Argumentative Strategies in Theaetetus and Sophist
José Trindade Santos
“Reading Plato’s Sophist”
Plato’s Sophist explores a cluster of philosophical interconnected problems,
namely those of truth/falsity and being/not-being. Highlighting some key pas-
sages in Plato’s dialogues in which these problems are approached I come to
the Sophist where they are brought together and solved.
1. The elenctic dialogues
In the elenctic dialogues Socrates uses the elenchos to test the consistency of any
given answer to the “What is X” question he presents his interlocutor with. This
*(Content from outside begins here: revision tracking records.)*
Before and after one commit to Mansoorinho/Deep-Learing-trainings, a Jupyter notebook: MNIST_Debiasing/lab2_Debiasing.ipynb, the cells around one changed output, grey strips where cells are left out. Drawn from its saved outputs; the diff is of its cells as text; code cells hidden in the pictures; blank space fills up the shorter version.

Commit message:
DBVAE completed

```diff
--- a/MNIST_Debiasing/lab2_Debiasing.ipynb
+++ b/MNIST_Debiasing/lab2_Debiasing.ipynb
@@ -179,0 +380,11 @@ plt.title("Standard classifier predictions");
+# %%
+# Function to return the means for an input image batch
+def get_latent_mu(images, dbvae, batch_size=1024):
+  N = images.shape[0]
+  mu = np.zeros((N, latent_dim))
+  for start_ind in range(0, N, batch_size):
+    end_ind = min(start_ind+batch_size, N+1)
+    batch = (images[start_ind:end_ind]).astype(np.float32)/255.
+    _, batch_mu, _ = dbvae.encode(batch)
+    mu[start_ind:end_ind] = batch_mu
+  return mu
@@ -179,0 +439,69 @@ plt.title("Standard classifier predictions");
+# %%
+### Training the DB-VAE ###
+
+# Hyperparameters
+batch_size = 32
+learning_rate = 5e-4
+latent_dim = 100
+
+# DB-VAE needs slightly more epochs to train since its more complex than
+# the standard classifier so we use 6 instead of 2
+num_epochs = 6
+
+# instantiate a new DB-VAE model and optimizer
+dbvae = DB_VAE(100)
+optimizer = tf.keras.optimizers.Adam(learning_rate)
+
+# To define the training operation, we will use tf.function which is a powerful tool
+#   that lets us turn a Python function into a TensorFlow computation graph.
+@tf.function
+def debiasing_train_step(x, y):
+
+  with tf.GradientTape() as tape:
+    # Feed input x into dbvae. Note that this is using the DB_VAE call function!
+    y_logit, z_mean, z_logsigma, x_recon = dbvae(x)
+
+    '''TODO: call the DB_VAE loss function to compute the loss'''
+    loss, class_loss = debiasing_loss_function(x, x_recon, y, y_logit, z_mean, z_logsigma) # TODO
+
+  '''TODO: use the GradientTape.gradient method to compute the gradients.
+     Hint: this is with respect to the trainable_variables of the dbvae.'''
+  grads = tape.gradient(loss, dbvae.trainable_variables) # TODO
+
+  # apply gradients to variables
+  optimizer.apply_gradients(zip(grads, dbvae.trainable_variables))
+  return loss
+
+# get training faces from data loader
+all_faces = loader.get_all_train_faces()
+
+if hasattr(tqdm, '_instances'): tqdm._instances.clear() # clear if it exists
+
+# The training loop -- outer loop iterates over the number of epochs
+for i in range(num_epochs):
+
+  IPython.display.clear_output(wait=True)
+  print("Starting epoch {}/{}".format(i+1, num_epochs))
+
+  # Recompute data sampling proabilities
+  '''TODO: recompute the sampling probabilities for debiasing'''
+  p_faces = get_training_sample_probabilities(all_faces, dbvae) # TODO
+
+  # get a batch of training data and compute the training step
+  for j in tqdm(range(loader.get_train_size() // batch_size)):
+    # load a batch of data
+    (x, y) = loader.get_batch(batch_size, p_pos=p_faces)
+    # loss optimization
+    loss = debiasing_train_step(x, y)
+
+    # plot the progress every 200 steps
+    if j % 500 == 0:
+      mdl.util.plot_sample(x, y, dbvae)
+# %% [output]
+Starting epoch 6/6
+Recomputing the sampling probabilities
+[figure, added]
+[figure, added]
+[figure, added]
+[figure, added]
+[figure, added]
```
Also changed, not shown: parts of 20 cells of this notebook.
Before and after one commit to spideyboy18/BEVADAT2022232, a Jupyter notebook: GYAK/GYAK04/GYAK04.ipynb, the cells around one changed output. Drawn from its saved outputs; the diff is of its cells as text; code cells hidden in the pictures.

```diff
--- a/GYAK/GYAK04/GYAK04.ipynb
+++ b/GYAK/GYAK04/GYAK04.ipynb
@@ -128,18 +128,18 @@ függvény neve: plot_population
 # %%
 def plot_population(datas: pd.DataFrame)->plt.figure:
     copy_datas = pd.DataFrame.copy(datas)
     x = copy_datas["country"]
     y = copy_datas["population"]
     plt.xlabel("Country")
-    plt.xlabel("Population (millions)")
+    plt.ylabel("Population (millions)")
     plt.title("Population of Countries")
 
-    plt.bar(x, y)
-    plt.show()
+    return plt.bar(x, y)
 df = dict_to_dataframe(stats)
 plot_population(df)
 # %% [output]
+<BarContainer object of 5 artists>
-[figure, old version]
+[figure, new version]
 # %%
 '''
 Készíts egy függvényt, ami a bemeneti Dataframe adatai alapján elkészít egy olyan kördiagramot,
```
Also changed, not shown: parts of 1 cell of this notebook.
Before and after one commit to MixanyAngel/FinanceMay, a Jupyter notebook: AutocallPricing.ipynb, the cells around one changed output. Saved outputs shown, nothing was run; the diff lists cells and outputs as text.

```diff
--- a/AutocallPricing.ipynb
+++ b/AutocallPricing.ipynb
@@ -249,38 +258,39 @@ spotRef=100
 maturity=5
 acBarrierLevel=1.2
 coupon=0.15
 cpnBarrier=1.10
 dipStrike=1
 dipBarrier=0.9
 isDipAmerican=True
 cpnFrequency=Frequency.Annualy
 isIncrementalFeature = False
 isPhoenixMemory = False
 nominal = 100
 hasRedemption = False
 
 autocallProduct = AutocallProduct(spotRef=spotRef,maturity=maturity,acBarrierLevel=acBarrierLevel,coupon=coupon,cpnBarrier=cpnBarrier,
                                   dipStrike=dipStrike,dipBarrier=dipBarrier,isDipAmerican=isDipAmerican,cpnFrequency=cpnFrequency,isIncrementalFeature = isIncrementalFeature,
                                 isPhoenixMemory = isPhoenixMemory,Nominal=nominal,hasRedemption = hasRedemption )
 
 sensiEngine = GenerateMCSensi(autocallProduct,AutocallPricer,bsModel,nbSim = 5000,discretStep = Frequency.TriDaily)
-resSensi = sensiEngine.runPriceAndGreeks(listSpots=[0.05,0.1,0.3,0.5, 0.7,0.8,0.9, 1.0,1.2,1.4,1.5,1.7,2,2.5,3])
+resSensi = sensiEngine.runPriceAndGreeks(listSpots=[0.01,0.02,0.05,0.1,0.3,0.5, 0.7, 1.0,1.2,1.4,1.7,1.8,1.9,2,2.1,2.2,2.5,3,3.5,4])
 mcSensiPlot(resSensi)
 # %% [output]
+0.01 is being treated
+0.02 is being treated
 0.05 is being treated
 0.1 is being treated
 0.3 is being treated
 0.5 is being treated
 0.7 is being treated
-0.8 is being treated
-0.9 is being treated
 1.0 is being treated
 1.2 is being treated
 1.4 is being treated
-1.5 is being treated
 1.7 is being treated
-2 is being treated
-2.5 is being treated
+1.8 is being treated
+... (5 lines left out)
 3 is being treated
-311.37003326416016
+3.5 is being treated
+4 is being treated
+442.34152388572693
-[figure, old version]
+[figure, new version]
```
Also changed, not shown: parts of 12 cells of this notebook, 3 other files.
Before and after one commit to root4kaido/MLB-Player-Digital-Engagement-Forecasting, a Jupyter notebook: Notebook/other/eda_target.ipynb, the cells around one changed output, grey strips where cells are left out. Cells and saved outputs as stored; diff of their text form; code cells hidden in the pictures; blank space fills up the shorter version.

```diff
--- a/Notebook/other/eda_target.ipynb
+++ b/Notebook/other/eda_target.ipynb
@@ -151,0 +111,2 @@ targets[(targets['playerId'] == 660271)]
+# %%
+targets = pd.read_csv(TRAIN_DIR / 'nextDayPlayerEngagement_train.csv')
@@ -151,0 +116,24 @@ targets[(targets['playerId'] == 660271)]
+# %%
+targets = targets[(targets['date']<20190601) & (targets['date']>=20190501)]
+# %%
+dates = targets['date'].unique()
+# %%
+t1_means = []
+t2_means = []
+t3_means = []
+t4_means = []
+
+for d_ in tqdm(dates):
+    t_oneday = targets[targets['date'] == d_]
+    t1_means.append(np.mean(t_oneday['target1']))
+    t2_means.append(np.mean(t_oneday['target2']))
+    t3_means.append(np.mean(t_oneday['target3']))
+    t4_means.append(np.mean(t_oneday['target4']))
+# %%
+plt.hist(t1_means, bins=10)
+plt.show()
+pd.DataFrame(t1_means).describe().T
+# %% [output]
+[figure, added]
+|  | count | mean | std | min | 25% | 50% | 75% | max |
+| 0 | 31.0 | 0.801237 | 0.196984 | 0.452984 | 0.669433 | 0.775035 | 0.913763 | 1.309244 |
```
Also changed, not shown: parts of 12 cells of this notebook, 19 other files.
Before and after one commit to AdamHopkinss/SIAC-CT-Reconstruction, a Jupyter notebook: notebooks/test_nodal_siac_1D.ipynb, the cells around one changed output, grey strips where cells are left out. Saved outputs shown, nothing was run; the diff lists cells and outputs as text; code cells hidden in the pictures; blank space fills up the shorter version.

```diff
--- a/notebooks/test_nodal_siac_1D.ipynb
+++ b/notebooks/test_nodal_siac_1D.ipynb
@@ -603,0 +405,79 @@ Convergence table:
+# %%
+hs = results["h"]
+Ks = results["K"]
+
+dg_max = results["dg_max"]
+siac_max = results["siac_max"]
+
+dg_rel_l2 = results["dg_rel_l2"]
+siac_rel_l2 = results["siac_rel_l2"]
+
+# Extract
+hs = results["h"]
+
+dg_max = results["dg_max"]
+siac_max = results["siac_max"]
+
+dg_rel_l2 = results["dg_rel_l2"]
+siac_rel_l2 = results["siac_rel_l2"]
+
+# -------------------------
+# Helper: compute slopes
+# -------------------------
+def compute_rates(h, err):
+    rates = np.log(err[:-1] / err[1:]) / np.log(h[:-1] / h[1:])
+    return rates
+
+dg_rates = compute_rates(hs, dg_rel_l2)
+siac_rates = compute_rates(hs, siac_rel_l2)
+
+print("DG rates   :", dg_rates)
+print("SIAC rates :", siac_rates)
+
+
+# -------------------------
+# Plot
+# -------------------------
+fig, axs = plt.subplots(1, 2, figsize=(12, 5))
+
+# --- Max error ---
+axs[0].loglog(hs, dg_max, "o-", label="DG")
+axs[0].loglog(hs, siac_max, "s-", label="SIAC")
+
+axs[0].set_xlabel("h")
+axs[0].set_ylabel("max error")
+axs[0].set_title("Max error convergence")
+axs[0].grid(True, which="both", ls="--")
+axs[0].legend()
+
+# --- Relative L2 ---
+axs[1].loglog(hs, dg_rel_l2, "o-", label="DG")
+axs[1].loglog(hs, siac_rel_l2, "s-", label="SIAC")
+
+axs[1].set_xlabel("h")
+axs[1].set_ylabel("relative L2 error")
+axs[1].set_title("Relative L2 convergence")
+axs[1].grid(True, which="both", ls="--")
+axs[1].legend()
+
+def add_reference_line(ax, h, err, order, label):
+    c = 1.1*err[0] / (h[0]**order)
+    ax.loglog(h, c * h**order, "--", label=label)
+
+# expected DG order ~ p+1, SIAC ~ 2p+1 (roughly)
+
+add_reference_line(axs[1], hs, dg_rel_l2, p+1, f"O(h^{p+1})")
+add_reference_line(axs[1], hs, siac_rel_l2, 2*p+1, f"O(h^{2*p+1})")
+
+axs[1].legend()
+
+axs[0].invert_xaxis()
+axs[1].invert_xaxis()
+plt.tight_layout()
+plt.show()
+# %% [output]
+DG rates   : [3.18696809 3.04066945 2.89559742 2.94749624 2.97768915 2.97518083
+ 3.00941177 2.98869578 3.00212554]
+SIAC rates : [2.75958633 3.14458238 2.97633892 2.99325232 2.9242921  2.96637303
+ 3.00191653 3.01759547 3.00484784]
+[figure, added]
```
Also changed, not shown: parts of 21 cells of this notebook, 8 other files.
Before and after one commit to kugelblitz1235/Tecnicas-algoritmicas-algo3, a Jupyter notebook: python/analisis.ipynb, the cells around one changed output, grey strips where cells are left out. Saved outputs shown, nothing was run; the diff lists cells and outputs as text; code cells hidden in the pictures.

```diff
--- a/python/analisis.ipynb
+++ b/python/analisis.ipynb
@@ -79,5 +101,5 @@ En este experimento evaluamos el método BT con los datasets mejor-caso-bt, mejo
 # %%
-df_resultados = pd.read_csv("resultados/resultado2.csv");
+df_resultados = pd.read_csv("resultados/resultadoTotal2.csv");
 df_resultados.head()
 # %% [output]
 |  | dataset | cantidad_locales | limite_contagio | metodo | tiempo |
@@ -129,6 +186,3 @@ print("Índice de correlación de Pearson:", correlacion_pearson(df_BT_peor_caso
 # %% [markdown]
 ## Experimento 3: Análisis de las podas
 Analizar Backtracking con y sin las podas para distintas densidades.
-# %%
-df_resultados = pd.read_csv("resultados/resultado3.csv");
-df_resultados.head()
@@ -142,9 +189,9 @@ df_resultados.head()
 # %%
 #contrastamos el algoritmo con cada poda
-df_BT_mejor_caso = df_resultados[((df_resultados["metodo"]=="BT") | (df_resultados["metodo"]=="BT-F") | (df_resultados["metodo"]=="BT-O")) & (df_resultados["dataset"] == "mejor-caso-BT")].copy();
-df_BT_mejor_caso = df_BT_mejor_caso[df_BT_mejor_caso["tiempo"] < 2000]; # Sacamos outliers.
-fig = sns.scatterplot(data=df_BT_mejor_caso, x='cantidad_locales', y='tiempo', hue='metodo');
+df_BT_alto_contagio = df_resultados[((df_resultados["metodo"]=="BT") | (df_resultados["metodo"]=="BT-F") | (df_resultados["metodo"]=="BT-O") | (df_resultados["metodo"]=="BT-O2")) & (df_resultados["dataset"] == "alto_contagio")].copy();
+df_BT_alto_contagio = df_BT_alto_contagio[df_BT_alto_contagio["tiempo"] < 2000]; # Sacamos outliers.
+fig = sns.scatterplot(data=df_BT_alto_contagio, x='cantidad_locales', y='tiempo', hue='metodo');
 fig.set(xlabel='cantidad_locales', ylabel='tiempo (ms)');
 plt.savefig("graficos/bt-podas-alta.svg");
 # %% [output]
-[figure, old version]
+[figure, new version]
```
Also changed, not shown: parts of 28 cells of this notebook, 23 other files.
strategy relies on the strong presupposition that infallible epistêmê is granted to
anyone who successfully manages to survive the test of stating what anything is
with a logos¹.
Contrary to some well-established positions on the subject,² I think this
methodological procedure dispenses with a proper theory of truth. Such a con-
ception of dialectics should be understood in an agonistic context, in which,
through question and answer, any candidate comes to be or not to be recognized
as a sophos³.
2. The dialogues on the Theory of Forms
Quite differently, when the method of question and answer is used in a cooper-
ative search for epistêmê the focus no longer lies on the logoi offered by the par-
ticipants in the ongoing search, but on the object of the enquiry.
Epistêmê should be understood as the cognitive state in which one “in the strict sense knows”
something (Aristotle DA B5,417a28–30); or knows “in itself that which is cognizable and true”
(Plato VII Letter 342b1). This perspective dispenses with the alternative between “objective and
subjective knowledge” (Chr. Gill 1996, 284–286), for while our “knowledge” can only be un-
derstood as a dual process, epistêmê is a cognitive state of the soul.
G. Vlastos 1994.
As Ch. Gill (1996, 290) suggests “Socrates” reacts to an incompatibility in his opponents’ po-
sitions by refuting them.
The Phaedo (72e–76e; 100a–103c) and the Republic (VII 523a–525) take pains
to explain how, guided by the hypothesis of Forms and in association with
anamnêsis, epistêmê may be attained. Two different epistemic objects and not
one, according to the cognitive competences involved (R. V 477c–d), should be
considered. One, grasped by intelligence, is the Form or Forms relative to the